Will Australia Become The Biggest World Cannabis Exporter?

Cultivators get the green light to grow weed for the world.
Tilray Stock Jumps Upon Announcement of Cannabis Exports to Australia for Sick Kids

With progressive medical cannabis programs continually stymied by the United States’ federal ban on the drug, it’s refreshing to see another country adopt a totally different approach. It shows that another world is possible. And indeed, in major international marijuana news, Australia is preparing to pass a law that could make it the world’s biggest player in the medical cannabis industry. The law would allow Australian cultivation companies to export their products overseas, with few restrictions. So will Australia become the biggest world cannabis exporter? The country appears poised to do just that.

Will Australia Become The Biggest World Cannabis Exporter?

Australia’s government announced Thursday that it will legalize the overseas export of cannabis products for medical use. Already on the heels of the announcement, stock prices for the country’s cannabis cultivation companies have surged. One firm, Cann Group, saw their shares spike 35 percent.

Cann Group CEO Peter Crock told CNNMoney that legalizing exports would allow his company to take advantage of opportunities in markets that regularly experience shortfalls in their medical marijuana supply, like Germany and Canada.

International trade in legal cannabis is highly controlled. But Australia’s new export law would remove some of the obstacles for local producers.

According to a statement on Minister for Health Greg Hunt’s website, the decision to legalize medical cannabis exports “will help both the domestic supply and Australian producers by strengthening the opportunities for domestic manufacturers.”

“We’d like to be potentially the world’s number one supplier,” Hunt said on local radio.

Australian investment firms have also expressed excitement about the Turnbull government’s decision. They’re looking forward to a windfall of overseas investment into Australia’s nascent medical cannabis industry.

Legalizing Exports Could Jump-Start Australia’s Sluggish Medical Marijuana Program

Similar to the US, states in Australia have largely been left to their own devices when it comes to setting rules for medical marijuana. Recreational use is still forbidden nationwide. And it wasn’t until 2016 that medical access to cannabis became legal at the federal level.

Still, medical marijuana prescriptions have not become very popular in Australia. Health Minister Hunt says only a few hundred patients have received cannabis products for treatment. The causes for the low numbers are twofold. Patients report having difficulty accessing legal, medicinal-grade cannabis. And doctors are largely refusing to prescribe it.

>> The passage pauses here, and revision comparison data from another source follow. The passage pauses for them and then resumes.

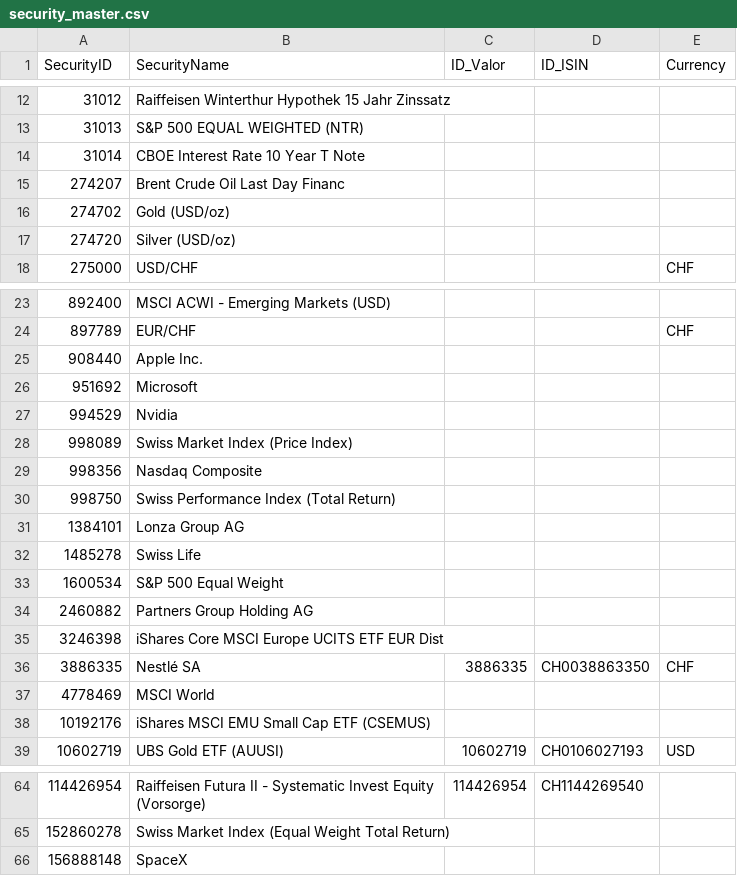
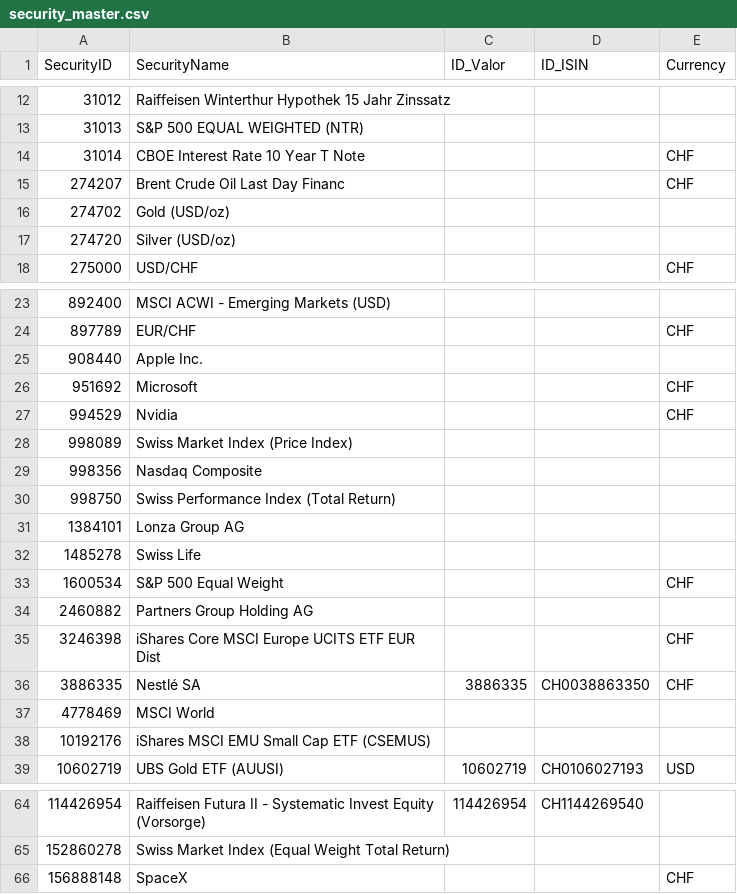
Before and after one commit to Munotstadt/codingpilot, a CSV file: Data/security_master.csv, drawn as a sheet; only a part is shown, gaps mark what is left out; the diff covers the shown part only.

```diff
--- a/Data/security_master.csv
+++ b/Data/security_master.csv
@@ -13,4 +13,4 @@ SecurityID,SecurityName,ID_Valor,ID_ISIN,Currency
 31013,S&P 500 EQUAL WEIGHTED (NTR),,,
-31014,CBOE Interest Rate 10 Year T Note,,,
-274207,Brent Crude Oil Last Day Financ,,,
+31014,CBOE Interest Rate 10 Year T Note,,,CHF
+274207,Brent Crude Oil Last Day Financ,,,CHF
 274702,Gold (USD/oz),,,
@@ -25,4 +25,4 @@ SecurityID,SecurityName,ID_Valor,ID_ISIN,Currency
 908440,Apple Inc.,,,
-951692,Microsoft,,,
-994529,Nvidia,,,
+951692,Microsoft,,,CHF
+994529,Nvidia,,,CHF
 998089,Swiss Market Index (Price Index),,,
@@ -32,5 +32,5 @@ SecurityID,SecurityName,ID_Valor,ID_ISIN,Currency
 1485278,Swiss Life,,,
-1600534,S&P 500 Equal Weight,,,
+1600534,S&P 500 Equal Weight,,,CHF
 2460882,Partners Group Holding AG,,,
-3246398,iShares Core MSCI Europe UCITS ETF EUR Dist,,,
+3246398,iShares Core MSCI Europe UCITS ETF EUR Dist,,,CHF
 3886335,Nestlé SA,3886335,CH0038863350	,CHF
@@ -65,2 +65,2 @@ SecurityID,SecurityName,ID_Valor,ID_ISIN,Currency
 152860278,Swiss Market Index (Equal Weight Total Return),,,
-156888148,SpaceX,,,
+156888148,SpaceX,,,CHF
```
Also changed, not shown: 14 edited cells elsewhere in this file.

The hope, however, is that legalizing medical cannabis exports will jump-start the local industry and thereby improve access for patients.

Strengthening the local market and producing a more stable supply could rapidly develop Australia’s domestic medical marijuana program.

But if demand doesn’t rise in Australia, it certainly will elsewhere. Grand View Research, a US-based market research firm, predicts the global medical cannabis market will top $55 billion by 2025.

Will Australia become the biggest world cannabis exporter? Only time will tell. But Health Minister Hunt is optimistic, and he’s setting his sights high.

“Our goal is to ensure that Australian producers have every opportunity to be the number one producers of the highest-grade medicinal cannabis in the world,” Hunt said.

The Turnbull government’s changes to the export laws will take effect in February.

Leave a Reply

Your email address will not be published. Required fields are marked *

Related Posts
Read More

Leaders in Dallas, Texas Pursue Cannabis Decriminalization

Amidst other cities that have already passed cannabis decriminalization in Texas, the city council in Dallas is working on its own initiative to prevent police from arresting people with four ounces of cannabis or less.